Re-Enchanting Spaces: Participatory Location-Based Media
Location-based media—physically or digitally linked to physical locations, conceptually connected to these locations, and designed to be experienced onsite—have always played a key role in defining both spaces and publics. With increasingly sophisticated mobile, imaging, and geolocation technologies, location-based media are now ubiquitous in areas including art, gaming, marketing, community organizing, architecture, and tourism. However, many of these projects hew to traditional one-to-many, author-reader media consumption models.
Some creators, though, embrace the affordances of networked locative technologies, drawing on participatory approaches that reimagine conventional forms of storytelling. Participatory works that allow users to shape the narrative—becoming deeply invested as co-creators—challenge traditional notions of authorship and consumption.

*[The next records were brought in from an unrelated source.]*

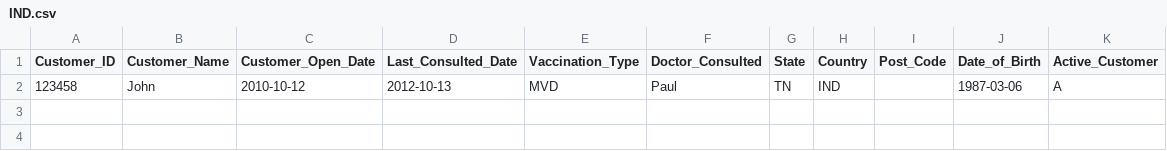
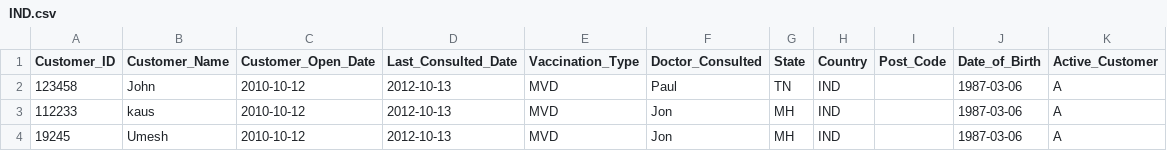
Before and after one commit to kaus988/incubyte_assessment, a CSV file: outputs/IND.csv, drawn as a sheet.

Commit message:
updated file

```diff
--- a/outputs/IND.csv
+++ b/outputs/IND.csv
@@ -2 +2,3 @@ Customer_ID,Customer_Name,Customer_Open_Date,Last_Consulted_Date,Vaccination_Typ
 123458,John,2010-10-12,2012-10-13,MVD,Paul,TN,IND,,1987-03-06,A
+112233,kaus,2010-10-12,2012-10-13,MVD,Jon,MH,IND,,1987-03-06,A
+19245,Umesh,2010-10-12,2012-10-13,MVD,Jon,MH,IND,,1987-03-06,A
```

Drawing on the profound power of both community and place, as well as the rich tradition of spatial narrative, participatory location-based media possess vast creative, social, and political potential. They invite us to reexamine our conceptions of narrative, documentary, and space itself.
The projects below—from chalk drawings to soundscapes to augmented reality protests—exemplify the pluralistic, collaborative, playful, subversive, and transformative documentary affordances of participatory location-based media.